Reasons For Undervaluing – The good
A home may be sold on the cheaper side of things if a seller is trying to snag a quick sale and the profits aren’t necessarily the most important part of the equation. This can happen if the homeowner has passed away and the family is trying to unload the property quickly. It can also happen if a home is under threat of foreclosure and the owners are trying to right the ship before it’s too late. Quick sales are also important in situations where homeowners must sell based on a timeline, such is the case when moving for work reasons.
Reasons For Undervaluing – The bad
Not all under-valuations occur because there is something wrong with the property itself. In fact, some sellers may price low to snag a quick sale because they don’t like living with a homeowner’s association (HOA), or they’re having ongoing problems with their neighbours. These things may be particularly true in condominiums, and so it may be worth investigating any property management companies associated with a condo you are considering, if its priced seemingly low. In other cases it is because there is something wrong with the property, but this may be disclosed upfront, or easily discerned by a home inspection. Major foundation issues, water damage or issues like outdated plumbing/wiring may all drive down the price of a home that would otherwise be out of reach.
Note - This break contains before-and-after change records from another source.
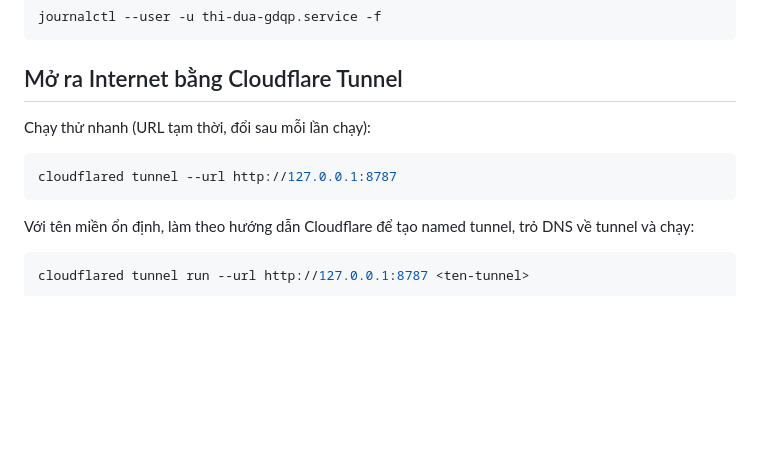
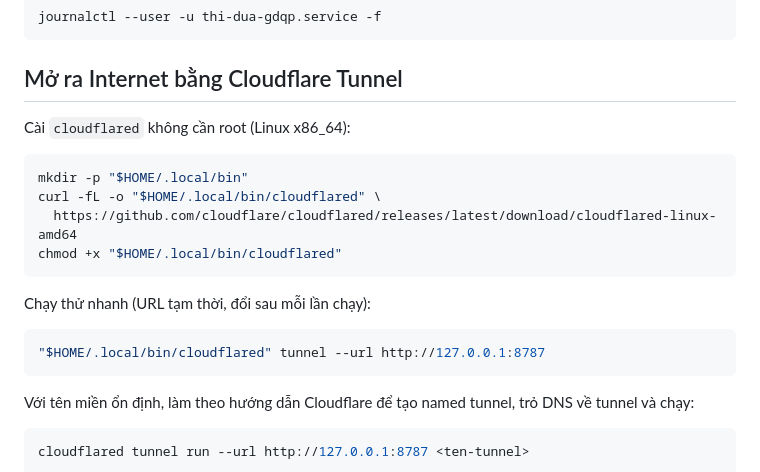
Before and after one commit to dillysluvu/thi-dua-gdqp, a Markdown page: server/README.md, the part around the change. Rendered like a GitHub page; blank space fills up the shorter version.

Commit message:
Bổ sung hướng dẫn cài cloudflared

````diff
--- a/server/README.md
+++ b/server/README.md
@@ -130,10 +130,19 @@ journalctl --user -u thi-dua-gdqp.service -f
 
 ## Mở ra Internet bằng Cloudflare Tunnel
 
+Cài `cloudflared` không cần root (Linux x86_64):
+
+```bash
+mkdir -p "$HOME/.local/bin"
+curl -fL -o "$HOME/.local/bin/cloudflared" \
+  https://github.com/cloudflare/cloudflared/releases/latest/download/cloudflared-linux-amd64
+chmod +x "$HOME/.local/bin/cloudflared"
+```
+
 Chạy thử nhanh (URL tạm thời, đổi sau mỗi lần chạy):
 
 ```bash
-cloudflared tunnel --url http://127.0.0.1:8787
+"$HOME/.local/bin/cloudflared" tunnel --url http://127.0.0.1:8787
 ```
 
 Với tên miền ổn định, làm theo hướng dẫn Cloudflare để tạo named tunnel, trỏ DNS về tunnel và chạy:
````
You have to weigh all of these things carefully. If you can’t afford immediate renovations, move on. Updated wiring and plumbing is necessary to secure homeowners insurance. If you can’t afford an overhaul, don’t buy a home that needs major repairs to be livable.